Caucus rules allow for a leadership ballot in circumstances where a minimum third of the caucus put their names to a petition.
However, this option is seen as least likely because it requires MPs to show their hand even before the
leadership ballot is secured.
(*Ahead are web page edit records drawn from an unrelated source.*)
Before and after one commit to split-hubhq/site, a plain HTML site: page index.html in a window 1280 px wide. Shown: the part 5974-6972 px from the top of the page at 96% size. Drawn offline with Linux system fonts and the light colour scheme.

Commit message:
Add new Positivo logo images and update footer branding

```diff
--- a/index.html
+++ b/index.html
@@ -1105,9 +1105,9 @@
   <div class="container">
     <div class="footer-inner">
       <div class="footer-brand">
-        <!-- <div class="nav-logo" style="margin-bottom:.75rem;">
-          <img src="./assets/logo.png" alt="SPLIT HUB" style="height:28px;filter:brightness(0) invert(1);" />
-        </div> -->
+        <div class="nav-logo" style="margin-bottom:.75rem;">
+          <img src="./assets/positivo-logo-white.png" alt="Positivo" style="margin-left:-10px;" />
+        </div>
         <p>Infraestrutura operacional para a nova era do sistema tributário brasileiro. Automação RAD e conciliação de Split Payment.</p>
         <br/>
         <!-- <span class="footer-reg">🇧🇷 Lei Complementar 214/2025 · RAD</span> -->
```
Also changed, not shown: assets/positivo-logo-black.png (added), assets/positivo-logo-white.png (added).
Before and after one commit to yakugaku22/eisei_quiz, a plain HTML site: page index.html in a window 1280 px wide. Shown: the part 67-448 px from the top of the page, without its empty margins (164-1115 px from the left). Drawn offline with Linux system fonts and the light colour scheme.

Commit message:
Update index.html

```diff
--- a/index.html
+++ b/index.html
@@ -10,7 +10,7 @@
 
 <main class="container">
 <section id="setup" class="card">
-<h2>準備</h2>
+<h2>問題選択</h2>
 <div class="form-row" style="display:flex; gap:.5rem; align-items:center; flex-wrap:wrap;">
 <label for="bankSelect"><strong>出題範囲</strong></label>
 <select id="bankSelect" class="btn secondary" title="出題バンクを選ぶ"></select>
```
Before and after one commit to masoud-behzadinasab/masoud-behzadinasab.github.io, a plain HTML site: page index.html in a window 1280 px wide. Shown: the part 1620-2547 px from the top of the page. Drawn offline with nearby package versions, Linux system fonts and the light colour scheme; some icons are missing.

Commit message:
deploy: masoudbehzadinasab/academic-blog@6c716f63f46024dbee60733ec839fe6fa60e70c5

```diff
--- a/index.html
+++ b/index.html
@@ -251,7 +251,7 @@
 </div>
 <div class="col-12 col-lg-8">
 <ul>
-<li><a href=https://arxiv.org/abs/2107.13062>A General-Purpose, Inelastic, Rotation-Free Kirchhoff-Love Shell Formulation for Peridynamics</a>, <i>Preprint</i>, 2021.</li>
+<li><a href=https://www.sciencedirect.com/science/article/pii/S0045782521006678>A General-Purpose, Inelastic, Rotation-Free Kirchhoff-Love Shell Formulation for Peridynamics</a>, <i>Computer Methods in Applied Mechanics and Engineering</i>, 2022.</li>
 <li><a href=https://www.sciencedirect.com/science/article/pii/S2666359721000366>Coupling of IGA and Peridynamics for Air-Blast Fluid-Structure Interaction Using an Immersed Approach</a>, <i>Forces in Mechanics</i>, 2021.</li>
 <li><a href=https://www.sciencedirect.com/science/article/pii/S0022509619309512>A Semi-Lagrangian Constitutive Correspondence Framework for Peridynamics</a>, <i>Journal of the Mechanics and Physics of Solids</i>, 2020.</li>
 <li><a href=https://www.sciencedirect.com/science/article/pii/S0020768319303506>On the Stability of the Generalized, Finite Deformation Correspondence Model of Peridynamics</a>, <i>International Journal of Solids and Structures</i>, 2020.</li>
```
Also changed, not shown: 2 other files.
With MPs hostile to Ms Gillard and convinced the party is headed for annihilation under her leadership itching for the showdown, the tactic of choice to date has been one of maximum pressure, creating a more-or-less permanent sense of chaos in the hope of forcing Ms Gillard to move to clear the air.
However, Ms Gillard's backers say that will not be happening and they insist the embattled Prime Minister will lead them to the poll.
As the smouldering leadership tensions burst into the open, ministers and influential backbench MPs loyal to Ms Gillard began calling colleagues to shore up her base, with phones running hot.
As the penultimate sitting day wore on, it is understood Rudd backers were also trying to crack Ms Gillard's support base, particularly in the Victorian Right faction where the influence of Bill Shorten and Stephen Conroy has ensured a block of votes remain locked in behind the Prime Minister.
The Parliament breaks on Thursday for six weeks before the May budget.
Mr Fitzgibbon's comments suggest the chances of a leadership change turn on what happens in the final day before the recess - traditionally the most dangerous time for wounded leaders.